Solar Water Heater:
My solar swimming pool water heating project is still a work in progress. I now circulate water through 200 feet of pvc tubing mounted in the attic of my storage shed. I pump cool water from the pool, circulate it through the pvc heat exchanger, and return the heated water back into the pool.
The system heats the water nicely, but I seem to have too much pool for the small amount of hot water I’m producing. I’m using an ordinary garden hose for the water input, and it has a tendency to collapse under the vacuum that the pump creates. This restriction lowers the output of the system. I may put this project on hold, since heating the pool water is not necessary this time of year. I suppose I'll work on it again this fall, or next spring.
Home Heating with Corn:
My corn stove saw limited use last winter due to the high cost of corn. Corn was about $2.50 per bushel when I installed the stove, but it’s currently about $7.00 per bushel. The sharp increase was due to the huge demand for corn by the ethanol industry. I expect the cost of corn to decline as cellulosic ethanol plants come on line, and I’ll once again be able to economically use the stove.
If the price of corn remains high, I might try growing it myself (again). I've recently purchased my first piece of equipment to help with the process, an old corn sheller. I found the sheller at an antique store. This should be well worth the 20 dollars I paid for it.
My PV System Automation and Battery Charging:
Summer has arrived, and hot weather has resulted in an increased demand for electricity. My utility rate plan has me paying for electricity based on demand, and the rate has exceeded .17 per kwh a few times. However, my nighttime rates have been surprisingly low, sometimes below .01 per kwh. To take advantage of this large discrepancy, I sometimes charge my batteries at night and use the stored energy to run my refrigerator and freezer during the day when utility rates are high. It seems that switching to a variable electricity rate plan has paid off, and that my load shifting plan is working. Here are some statistics:
My cost for the electricity I used in June of 2008 was $65.38.
My cost for the electricity I used in June of 2007 was $116.31.
I used 625kwh of electricity in June of 2008.
I used 1127kwh of electricity in June of 2007.

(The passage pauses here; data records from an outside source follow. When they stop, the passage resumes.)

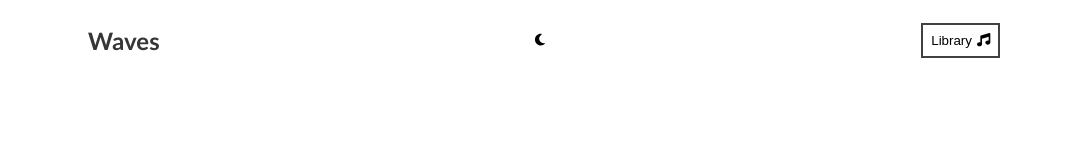
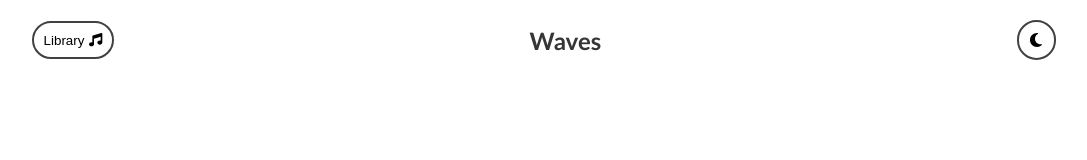
Before and after one commit to robin-natale/music-player, a React (Create React App) app: page / in a window 1280 px wide. Shown: the top 160 px of the page, without its empty margins (96-1183 px from the left). Built offline with nearby package versions, Linux system fonts and the light colour scheme.

Commit message:
Organised nav button order

```diff
--- a/src/App.js
+++ b/src/App.js
@@ -1,4 +1,4 @@
-// TODO: Organise nav button order
+// FIXME: Mobile screen view
 // TODO: P2 - Add accessibility
 // TODO: P2 - Add multiple libraries
 // TODO: P2 - Add darkmode with transition
--- a/src/components/Nav.js
+++ b/src/components/Nav.js
@@ -9,16 +9,16 @@ import {
 const Nav = ({setLibraryStatus, libraryStatus, setDarkModeStatus, darkModeStatus}) =>{
     return(
         <nav>
+            <button className="library__button-open" onClick={() => setLibraryStatus(!libraryStatus)}>
+                <span>Library</span>
+                <FontAwesomeIcon icon={faMusic} />
+            </button>
             {/* TODO: Add new name or logo */}
             <h1>Waves</h1>
             <button className="dark__mode-toggle" onClick={() => setDarkModeStatus(!darkModeStatus)}>
                     <FontAwesomeIcon icon={faSun} className={` ${darkModeStatus ? '' : 'hidden'}`} />
                     <FontAwesomeIcon icon={faMoon} className={` ${darkModeStatus ? 'hidden' : ''}`} />
             </button>
-            <button className="library__button-open" onClick={() => setLibraryStatus(!libraryStatus)}>
-                <span>Library</span>
-                <FontAwesomeIcon icon={faMusic} />
-            </button>
         </nav>
     )
 }
--- a/src/styles/_darkMode.scss
+++ b/src/styles/_darkMode.scss
@@ -19,7 +19,13 @@ body .dark__mode{
         border-color: rgb(255, 255, 255);
         color: rgb(255, 255, 255);
     }
-    .dark__mode-toggle{
+    .dark__mode-toggle, .library__button-close{
         color: white;
     }
 }
+.dark__mode-toggle{
+    .svg-inline--fa{
+        width: 1rem;
+        height: 1rem;
+    }
+}
--- a/src/styles/_library.scss
+++ b/src/styles/_library.scss
@@ -19,6 +19,7 @@
     .library__button-close{
         border: none;
         background: transparent;
+        cursor: pointer;
     }
 }
 
--- a/src/styles/_nav.scss
+++ b/src/styles/_nav.scss
@@ -1,18 +1,21 @@
 nav{
     min-height: 10vh;
     display: flex;
-    justify-content: space-around;
+    justify-content: space-between;
     align-items: center;
+    max-width: 80%;
+    margin: auto;
     button{
         display: flex;
         gap: 0.3rem;
         background: transparent;
         border: none;
         cursor: pointer;
-        padding: 0.5rem;
+        padding: 0.6rem;
         transition: all 0.3s ease;
-        &.library__button-open{
+        &.library__button-open,  &.dark__mode-toggle{
             border: 2px solid rgb(65, 65, 65);
+            border-radius: 35px;
             &:hover{
                 background: rgb(65, 65, 65);
                 color: white;
```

Other PV System Statistics:
I currently have 5 – 85 watt PV panels on my roof. I’ve not yet adjusted the angle for the summer sun, so they’re not pointed at an optimal angle. I waited a little too long to do this, and now I want to avoid walking on the roof while the shingles are hot. Later this year I’ll add another PV panel, and I’ll adjust the angle at that time.
In addition to the inefficiency caused by a less-than-ideal angle, I’ve noticed the effect of temperature on the PV panels. I seldom see PV panel current exceed 22 amps. I’ve seen panel current exceed 25 amps during cold weather.
System output averages a little more than 2kwh per day, or about 10% of my total household usage, but that is with a boost from the battery charger. I’m pretty happy with this free, and low-cost, electricity.
Some say that unless utility rates are exceptionally high, and renewable energy incentives are exceptionally good, the payback for a solar PV system might be in excess of 25 years. But for those of us who do most of the labor ourselves, and explore ways to improve efficiency, payback can be much quicker. At the same time we benefit from a system that shelters us from utility failures. We can stay comfortably in our homes at a time when others need to abandon theirs. We can keep our refrigerators and freezers running, protecting our food from spoiling. We can keep our communications and entertainment equipment working, and protect our property and belongings. I don’t dwell on the payback period. My system has already paid for itself as far as I’m concerned. My systems can keep me comfortable in my home regardless of outside weather, or disruptions of any of my utilities. My systems are far from complete, but are improving with time. In the not-to-distant future I’ll be able to cut my transportation expenses thanks to my PV system. Perhaps one of these days I’ll be able to pull the plug on all outside services.